Bringing concrete’s carbon footprint to zero will not happen all at once, but momentum is building, driven by both producers and end users.
“The majority of contractors are not there yet,” Wu says, but adds that leading builders, private owners and governments are pushing initiatives forward.
Last summer, the Canadian government said it was considering setting mandatory minimum requirements for the procurement of low-carbon concrete. In a request for information, calling on the construction industry to weigh in on the feasibility of establishing a baseline for cleaner concrete, Ottawa said the eventual requirements would begin by mandating the use of concrete that relies on Portland Limestone Cement. Now readily available, PLC reduces emissions by up to 10 per cent. If the federal government moves ahead with the initiative, the targets would get more aggressive from there.

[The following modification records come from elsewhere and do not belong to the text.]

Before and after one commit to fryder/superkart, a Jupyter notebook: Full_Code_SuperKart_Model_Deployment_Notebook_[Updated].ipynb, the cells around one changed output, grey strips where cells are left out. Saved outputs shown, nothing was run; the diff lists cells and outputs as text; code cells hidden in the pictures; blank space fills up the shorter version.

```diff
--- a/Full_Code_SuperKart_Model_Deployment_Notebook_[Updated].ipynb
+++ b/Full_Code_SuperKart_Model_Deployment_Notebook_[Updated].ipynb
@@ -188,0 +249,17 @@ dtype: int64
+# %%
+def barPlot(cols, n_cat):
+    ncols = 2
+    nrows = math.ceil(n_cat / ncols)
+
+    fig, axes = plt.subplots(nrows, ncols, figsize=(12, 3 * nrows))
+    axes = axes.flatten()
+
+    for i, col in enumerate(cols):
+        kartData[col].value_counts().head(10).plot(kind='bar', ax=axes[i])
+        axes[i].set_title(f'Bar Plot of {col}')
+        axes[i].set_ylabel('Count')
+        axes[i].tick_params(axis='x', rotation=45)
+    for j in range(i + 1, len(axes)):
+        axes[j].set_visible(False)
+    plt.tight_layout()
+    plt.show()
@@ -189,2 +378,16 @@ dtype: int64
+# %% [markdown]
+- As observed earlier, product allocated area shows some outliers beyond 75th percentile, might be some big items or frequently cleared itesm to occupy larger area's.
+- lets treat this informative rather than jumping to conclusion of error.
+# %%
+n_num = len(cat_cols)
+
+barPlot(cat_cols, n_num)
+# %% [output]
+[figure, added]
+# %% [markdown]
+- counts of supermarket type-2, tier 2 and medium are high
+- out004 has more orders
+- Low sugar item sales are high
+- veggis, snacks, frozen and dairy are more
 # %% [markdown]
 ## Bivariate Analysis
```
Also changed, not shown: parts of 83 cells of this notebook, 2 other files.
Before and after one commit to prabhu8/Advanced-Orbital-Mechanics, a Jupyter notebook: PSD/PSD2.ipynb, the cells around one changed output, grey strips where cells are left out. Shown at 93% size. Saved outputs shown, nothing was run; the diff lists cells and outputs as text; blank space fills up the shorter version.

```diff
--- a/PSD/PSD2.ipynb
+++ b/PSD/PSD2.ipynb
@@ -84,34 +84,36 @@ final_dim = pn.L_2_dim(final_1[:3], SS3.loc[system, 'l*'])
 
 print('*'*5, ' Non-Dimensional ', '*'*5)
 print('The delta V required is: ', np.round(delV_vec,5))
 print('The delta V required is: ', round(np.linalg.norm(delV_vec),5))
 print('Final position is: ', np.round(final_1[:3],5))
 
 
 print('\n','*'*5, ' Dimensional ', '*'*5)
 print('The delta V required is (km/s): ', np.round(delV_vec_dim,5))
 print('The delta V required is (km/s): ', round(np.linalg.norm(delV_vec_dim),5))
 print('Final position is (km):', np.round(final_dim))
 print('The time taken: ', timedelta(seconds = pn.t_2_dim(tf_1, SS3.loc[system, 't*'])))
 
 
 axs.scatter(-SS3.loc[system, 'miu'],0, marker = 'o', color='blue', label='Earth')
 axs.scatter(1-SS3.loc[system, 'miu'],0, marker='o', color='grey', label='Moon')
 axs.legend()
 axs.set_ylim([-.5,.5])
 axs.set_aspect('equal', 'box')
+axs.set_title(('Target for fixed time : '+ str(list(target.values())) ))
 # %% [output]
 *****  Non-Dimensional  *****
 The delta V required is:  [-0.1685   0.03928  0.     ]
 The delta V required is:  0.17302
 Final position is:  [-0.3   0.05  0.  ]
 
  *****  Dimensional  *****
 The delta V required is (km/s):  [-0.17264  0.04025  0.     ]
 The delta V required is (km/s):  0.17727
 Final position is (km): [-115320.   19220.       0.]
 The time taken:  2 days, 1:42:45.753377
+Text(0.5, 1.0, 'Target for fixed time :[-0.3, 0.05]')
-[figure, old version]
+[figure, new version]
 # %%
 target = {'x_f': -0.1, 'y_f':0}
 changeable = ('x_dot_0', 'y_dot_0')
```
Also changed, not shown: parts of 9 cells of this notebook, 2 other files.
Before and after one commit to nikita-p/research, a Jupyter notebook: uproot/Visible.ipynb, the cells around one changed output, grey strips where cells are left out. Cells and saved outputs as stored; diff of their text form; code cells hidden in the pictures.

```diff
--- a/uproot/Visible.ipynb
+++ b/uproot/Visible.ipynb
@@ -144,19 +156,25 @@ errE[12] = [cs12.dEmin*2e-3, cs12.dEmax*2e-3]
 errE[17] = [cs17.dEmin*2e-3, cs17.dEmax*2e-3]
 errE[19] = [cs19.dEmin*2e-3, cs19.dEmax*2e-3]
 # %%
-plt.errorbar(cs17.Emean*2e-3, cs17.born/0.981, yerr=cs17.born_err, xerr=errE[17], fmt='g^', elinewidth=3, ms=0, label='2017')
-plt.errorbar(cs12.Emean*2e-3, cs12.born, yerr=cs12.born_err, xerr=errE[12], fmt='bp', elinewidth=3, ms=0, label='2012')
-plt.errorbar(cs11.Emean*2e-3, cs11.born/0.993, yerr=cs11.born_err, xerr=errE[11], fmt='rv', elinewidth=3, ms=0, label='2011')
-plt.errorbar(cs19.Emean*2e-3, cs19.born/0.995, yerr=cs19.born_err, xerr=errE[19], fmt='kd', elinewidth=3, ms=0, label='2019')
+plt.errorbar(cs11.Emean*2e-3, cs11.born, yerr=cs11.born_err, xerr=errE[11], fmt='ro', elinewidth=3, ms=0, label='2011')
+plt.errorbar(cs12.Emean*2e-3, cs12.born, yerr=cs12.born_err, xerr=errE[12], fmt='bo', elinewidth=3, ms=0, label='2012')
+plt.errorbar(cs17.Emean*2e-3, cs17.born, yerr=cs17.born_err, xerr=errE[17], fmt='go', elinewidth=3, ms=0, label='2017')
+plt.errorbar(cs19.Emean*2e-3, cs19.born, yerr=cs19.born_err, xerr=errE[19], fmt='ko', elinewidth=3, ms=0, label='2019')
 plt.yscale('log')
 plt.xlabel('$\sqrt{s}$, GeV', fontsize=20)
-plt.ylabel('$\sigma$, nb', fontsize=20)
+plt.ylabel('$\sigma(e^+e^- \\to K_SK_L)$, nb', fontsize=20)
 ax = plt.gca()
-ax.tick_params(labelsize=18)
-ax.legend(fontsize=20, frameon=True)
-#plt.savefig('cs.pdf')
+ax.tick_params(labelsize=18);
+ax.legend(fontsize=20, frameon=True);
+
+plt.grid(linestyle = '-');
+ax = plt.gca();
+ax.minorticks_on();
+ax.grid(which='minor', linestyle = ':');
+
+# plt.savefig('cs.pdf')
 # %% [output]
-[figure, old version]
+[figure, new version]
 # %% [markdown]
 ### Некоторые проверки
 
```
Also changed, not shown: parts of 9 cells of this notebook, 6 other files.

Auer says the federal government is still working through its implementation process, but that he hopes to see PLC become the baseline for cement across the country.
“PLC is kind of a no-brainer solution,” he says. “You can reduce your emissions by up to 10 per cent and it doesn’t cost you any more money and most importantly, it doesn’t preclude any of the other decarbonization strategies that are coming online. So you can still use supplementary cementitious materials, you can still use these emerging mineralization technologies like CarbonCure and Solidia, and others that can basically be stacked on top of PLC.”
The CAC estimates all three levels of governments buy up to half of all construction materials in Canada, either directly or indirectly, so momentum on the public side would go a long way.
In the private sector, Auer says the association has been expecting demand for cleaner concrete to pick up for the past decade, but it is only recently that owners and buildings tenants are slowly becoming a force for change.
Today, lower carbon mixes come at a premium, but the benefits of minimizing embodied carbon and developing CO2-neutral buildings have businesses showing more willingness to foot the added bill. In the not too distant future, low, or even net zero concrete, may be table stakes in Canadian construction.
This article first appeared in the March 2021 edition of On-Site. Click here to read through the whole issue.